Not too long before the first shacks went up, this site was a buffer area between the Gwich’in, who hunted in the mountains in the winter and fished along the Peel in the summer, and their Inuvialuit neighbours, the Siglit, who lived along the Arctic coast and pulled their food from the sea. For a long time, if either of them entered the 130 square kilometres of No Man’s Land, they were likely to violently raid the offender’s territory.
“It was said that there was a wide sandbar at the mouth of Nataiinlaii in those days,” said Eunice Mitchell in a story recorded as part of the Teetl’it Gwich’in Place Names Project in 2001. Her grandmother had told it to her. “The Gwich’in people would send one of the men down the creek to the river to check if the Eneekaii [Siglit] were coming ... They sent one man down the creek. He landed on the way, pulled his canoe up on to the shore and hid it away in the bushes. He sat and watched for a while and saw two Eneekaii men paddling up the creek. After they passed by, he walked over the hill to the riverbank and looked out. From the hill looking over the river he could see that there were many round houses on the sandbar and that there was a large group of Eneekaii there. They came to have war with the Gwich’in people.”
"Every spring, right after break-up, thousands of Eskimos would paddle their kayaks from the area of [Tuktoyaktuk] all the way down to here. They would start war. The Indians, of course, were always ready.”
Her story goes on to tell of the battle. The Gwich’in men went to the Siglit camp and one man, Dzhiivah’inh’ (after whom a road in Fort McPherson is named) drew first blood in a massacre of the camp. His pregnant wife had been murdered in a previous battle, and her murderers had held his unborn child up at him, taunting him. They left alive two of the Siglit, who paddled away back to their people in tears at the blood that was shed.
And so went many of the battles, according to oral tradition among the Gwich’in: the Gwich’in would ambush the Siglit and send a few survivors back to tell the tale, though there are also stories of the Siglit successfully ambushing the Gwich’in. “Every spring, right after break-up, thousands of Eskimos would paddle their kayaks from the area of [Tuktoyaktuk] all the way down to here,” says Lucy Vaneltsi in a story recorded as part of the Committee for Original Peoples Entitlement collection. “They would start war. The Indians, of course, were always ready.”
There are various stories among the Gwich’in for how the conflict between the two peoples began, and some hint at an intimate relationship between the peoples beforehand that was ruined by “a contest of hunting magic between a [Gwich’in] and his Eskimo trading-partner,” “the defrauding of an Eskimo in trade by a [Gwich’in]” or “the ravishing of a [Gwich’in] girl by an Eskimo” wrote anthropologist Richard Slobodin in a 1962 study.

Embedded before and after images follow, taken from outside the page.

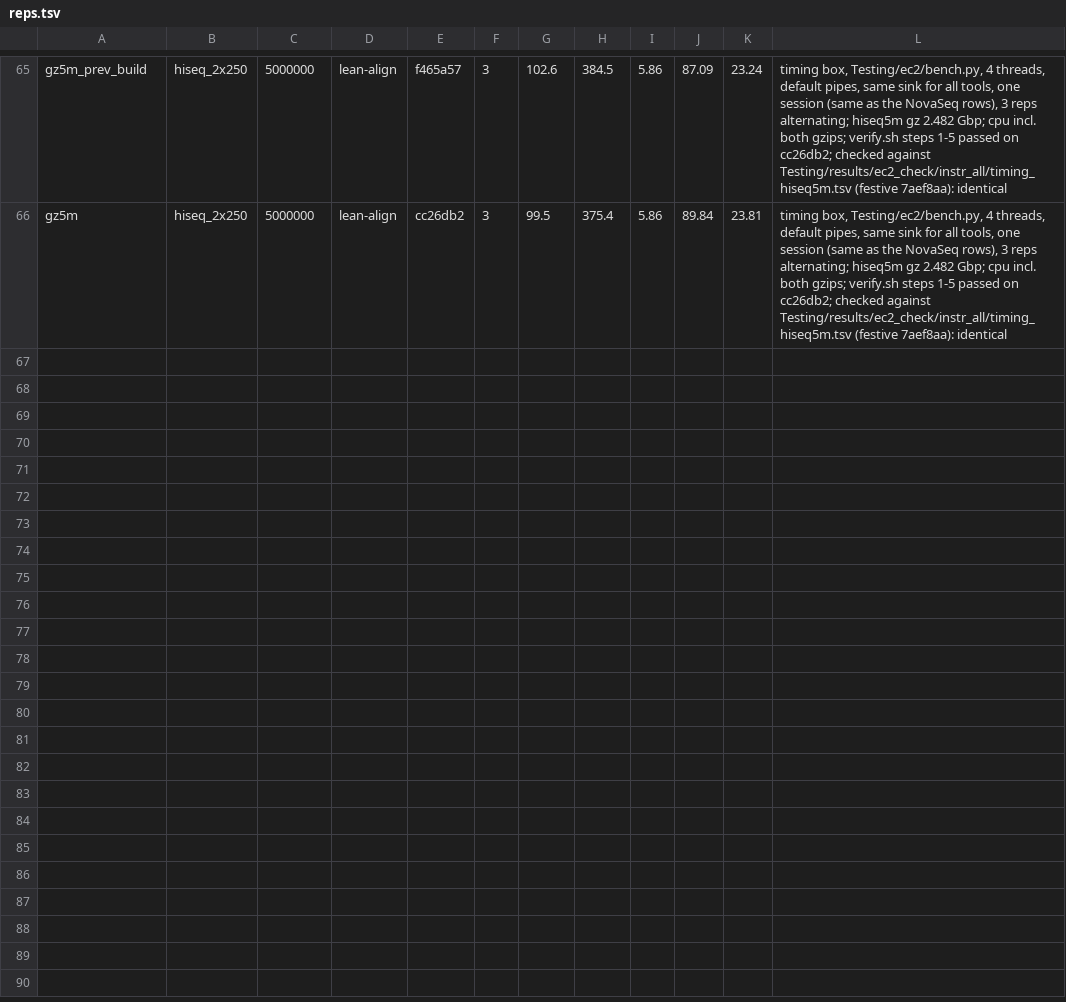
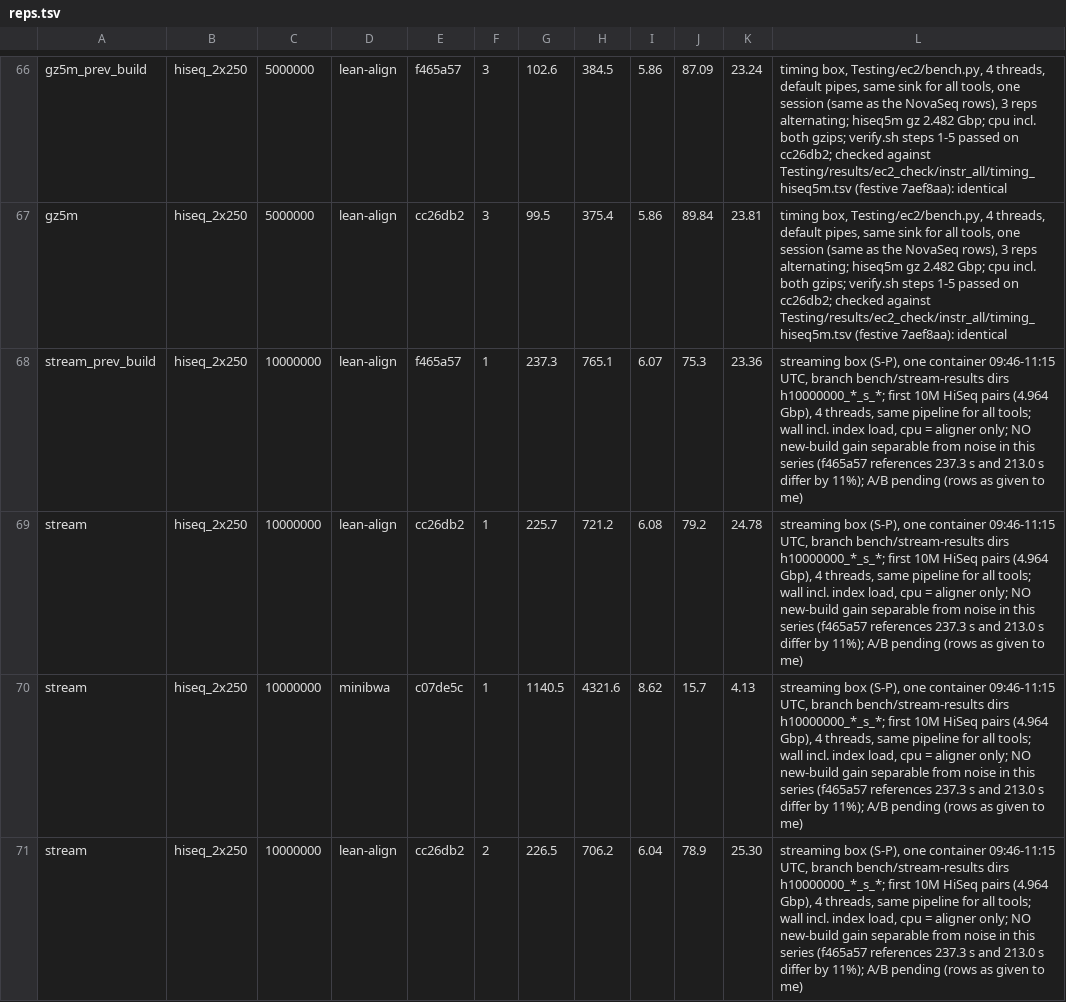
Before and after one commit to rowancallahan/lean-align, a TSV file: Testing/results/blog/data/reps.tsv, drawn as a sheet; only a part is shown, gaps mark what is left out; the diff covers the shown part only; the diff names each change by its address in the sheet, - before the commit and + after, or states it on an @@ line.

```diff
--- a/Testing/results/blog/data/reps.tsv
+++ b/Testing/results/blog/data/reps.tsv
+row 68: stream_prev_build | hiseq_2x250 | 10000000 | lean-align | f465a57 | 1 | 237.3 | 765.1 | 6.07 | 75.3 | 23.36 | streaming box (S-P), one container 09:46-11:15 UTC, branch bench/stream-results dirs h10000000_*_s_*; first 10M HiSeq pairs (4.964 Gbp), 4 threads, same pipeline for all tools; wall incl. index load, cpu = aligner only; NO new-build gain separable from noise in this series (f465a57 references 237.3 s and 213.0 s differ by 11%); A/B pending (rows as given to me)
+row 69: stream | hiseq_2x250 | 10000000 | lean-align | cc26db2 | 1 | 225.7 | 721.2 | 6.08 | 79.2 | 24.78 | streaming box (S-P), one container 09:46-11:15 UTC, branch bench/stream-results dirs h10000000_*_s_*; first 10M HiSeq pairs (4.964 Gbp), 4 threads, same pipeline for all tools; wall incl. index load, cpu = aligner only; NO new-build gain separable from noise in this series (f465a57 references 237.3 s and 213.0 s differ by 11%); A/B pending (rows as given to me)
+row 70: stream | hiseq_2x250 | 10000000 | minibwa | c07de5c | 1 | 1140.5 | 4321.6 | 8.62 | 15.7 | 4.13 | streaming box (S-P), one container 09:46-11:15 UTC, branch bench/stream-results dirs h10000000_*_s_*; first 10M HiSeq pairs (4.964 Gbp), 4 threads, same pipeline for all tools; wall incl. index load, cpu = aligner only; NO new-build gain separable from noise in this series (f465a57 references 237.3 s and 213.0 s differ by 11%); A/B pending (rows as given to me)
+row 71: stream | hiseq_2x250 | 10000000 | lean-align | cc26db2 | 2 | 226.5 | 706.2 | 6.04 | 78.9 | 25.30 | streaming box (S-P), one container 09:46-11:15 UTC, branch bench/stream-results dirs h10000000_*_s_*; first 10M HiSeq pairs (4.964 Gbp), 4 threads, same pipeline for all tools; wall incl. index load, cpu = aligner only; NO new-build gain separable from noise in this series (f465a57 references 237.3 s and 213.0 s differ by 11%); A/B pending (rows as given to me)
```
Also changed, not shown: 5 added rows and 12 edited cells elsewhere in this file, 20 other files.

In 1840, the Hudson’s Bay Company set up a trading post in the middle of this zone, at Fort McPherson, hoping to trade with both the Siglit and Gwich’in. The post recorded seven major battles between the peoples over the next 16 years. But then the tensions began to ease: the Gwich’in population underwent terrible losses from epidemic diseases, the trade of muskrat furs with the HBC became an important facet of life for both peoples, and Christian missionaries arrived. Mitchell said her story of the battle led by Dzhiivah’inh’ took place in the last war between the Gwich’in and the Siglit.

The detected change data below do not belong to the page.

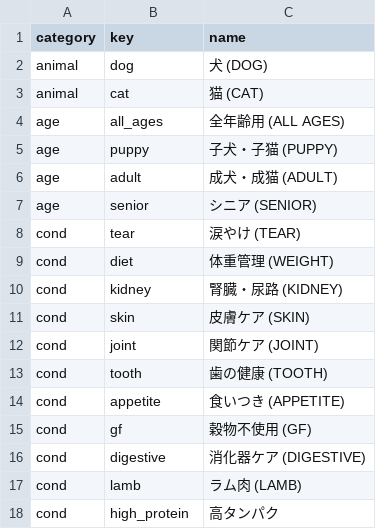
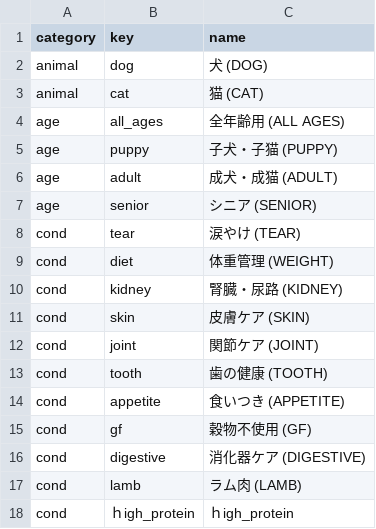
Before and after one commit to kyuni-f/pet925, a CSV file: data/tags.csv, drawn as a sheet.

```diff
--- a/data/tags.csv
+++ b/data/tags.csv
@@ -17,2 +17,2 @@ cond,digestive,消化器ケア (DIGESTIVE)
 cond,lamb,ラム肉 (LAMB)
-cond,high_protein,高タンパク
+cond,ｈigh_protein,ｈigh_protein
```
Also changed, not shown: data/products.csv, 11 other files.
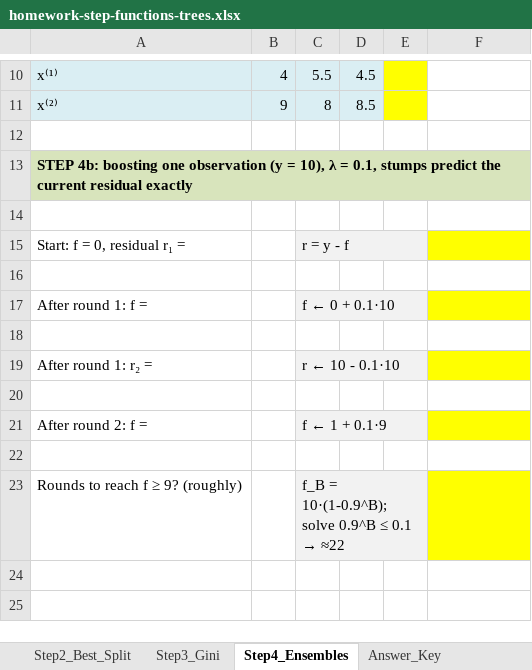
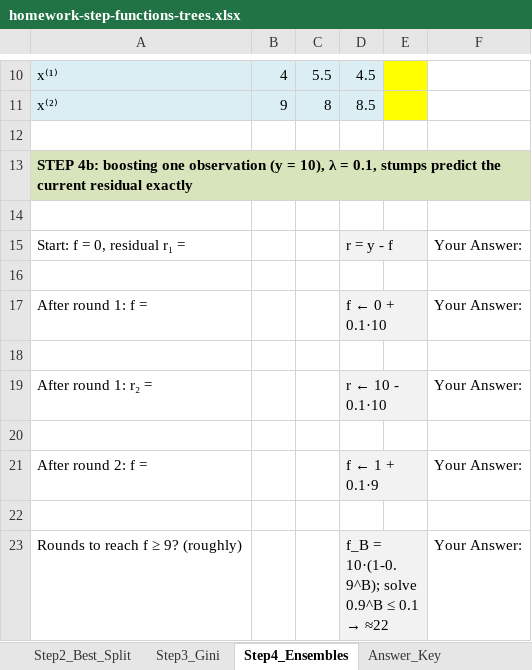
Before and after one commit to HominParkBCM/ml-summer-class, an Excel workbook: week4/homework-step-functions-trees.xlsx, sheet Step4_Ensembles, drawn as a sheet; only a part is shown, gaps mark what is left out; values as stored, in another font and other column widths than the file's, no borders; conditional formats not drawn; removed rows and columns are numbered as before the commit, all else as after; the diff names each change by its address in the sheet, - before the commit and + after, or states it on an @@ line.

Commit message:
Fix wrong expected values found in review; label answer cells
- week4 Step2: RSS_left/RSS_right/Total RSS for splits s=1.5, 4.5, 5.5 were
  incorrect (best split s=2.5 unaffected); answer key updated to
  38.8 / 5.5 / 22.67 / 37.5 / 53.2
- week3 Step2: bootstrap SE corrected 1.0116 -> 1.01105 (correct answers
  were marked wrong at 3-decimal rounding)
- all worksheets: answer rows now carry an explicit 'Your Answer:' label
- re-verified: LibreOffice recalc zero errors; fill-answers self-test passes
  all 202 checks across the 7 workbooks

```diff
--- a/week4/homework-step-functions-trees.xlsx (sheet Step4_Ensembles)
+++ b/week4/homework-step-functions-trees.xlsx (sheet Step4_Ensembles)
-row 15: Start: f = 0, residual r₁ = |  | r = y - f
+row 15: Start: f = 0, residual r₁ = |  |  | r = y - f |  | Your Answer:
-row 17: After round 1: f = |  | f ← 0 + 0.1·10
+row 17: After round 1: f = |  |  | f ← 0 + 0.1·10 |  | Your Answer:
-row 19: After round 1: r₂ = |  | r ← 10 - 0.1·10
+row 19: After round 1: r₂ = |  |  | r ← 10 - 0.1·10 |  | Your Answer:
-row 21: After round 2: f = |  | f ← 1 + 0.1·9
+row 21: After round 2: f = |  |  | f ← 1 + 0.1·9 |  | Your Answer:
-row 23: Rounds to reach f ≥ 9? (roughly) |  | f_B = 10·(1-0.9^B); solve 0.9^B ≤ 0.1 → ≈22
+row 23: Rounds to reach f ≥ 9? (roughly) |  |  | f_B = 10·(1-0.9^B); solve 0.9^B ≤ 0.1 → ≈22 |  | Your Answer:
```
Also changed, not shown: sheet Step3_Gini, sheet Step2_Best_Split, sheet Step1_Step_Function, sheet Answer_Key, formulas that keep their value, week2/homework-regression-classification.xlsx, week3/homework-cv-bootstrap-shrinkage.xlsx, 4 other files.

Mitchell attributed the cessation of hostilities to the missionaries. “The ministers came and taught our people about God and everything was peaceful and there were no more wars.” Vaneltsi says the Gwich’in and the Siglit agreed there would be no more fighting after a devastating ambush of a Siglit campsite. Anthropologist Shepard Krech credits the muskrat trade with helping pacify relations. Whatever the reason, two peoples who warred viciously against each other just 200 years ago now live amongst each other. It is recorded that after World War One, the Gwich’in and Siglit were camping together at Fort McPherson in the summers. “In the early days the Eneekaii and Indians didn’t like each other,” said Mitchell. “Today I have an Eneekaii son-in-law.”

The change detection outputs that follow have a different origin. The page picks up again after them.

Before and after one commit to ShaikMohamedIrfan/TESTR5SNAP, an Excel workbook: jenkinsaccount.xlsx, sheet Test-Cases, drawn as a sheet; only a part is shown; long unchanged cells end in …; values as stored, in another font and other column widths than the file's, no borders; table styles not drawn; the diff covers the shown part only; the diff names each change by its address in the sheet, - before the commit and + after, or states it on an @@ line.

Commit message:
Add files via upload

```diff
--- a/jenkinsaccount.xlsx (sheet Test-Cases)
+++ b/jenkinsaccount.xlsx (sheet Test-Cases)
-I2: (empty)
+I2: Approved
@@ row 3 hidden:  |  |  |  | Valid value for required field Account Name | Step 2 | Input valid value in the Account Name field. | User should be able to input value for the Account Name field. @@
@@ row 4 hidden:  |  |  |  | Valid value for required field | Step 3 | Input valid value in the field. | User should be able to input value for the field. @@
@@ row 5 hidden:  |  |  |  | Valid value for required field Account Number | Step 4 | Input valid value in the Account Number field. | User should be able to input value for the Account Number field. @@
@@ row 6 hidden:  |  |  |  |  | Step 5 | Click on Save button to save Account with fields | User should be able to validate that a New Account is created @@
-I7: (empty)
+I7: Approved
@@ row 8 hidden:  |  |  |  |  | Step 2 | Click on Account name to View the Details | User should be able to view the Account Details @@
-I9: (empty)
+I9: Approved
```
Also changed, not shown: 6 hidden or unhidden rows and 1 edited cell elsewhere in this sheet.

Nataiinlaii, now a territorial historic site, has changed from a place of war to one of peace, where smoke billows lazily from fish shacks as elders live quiet lives away from the hustle and bustle of townlife.
Many thanks to Ingrid Kritsch and the Gwich’in Social and Cultural Institute for collecting and sharing their historical research with Up Here.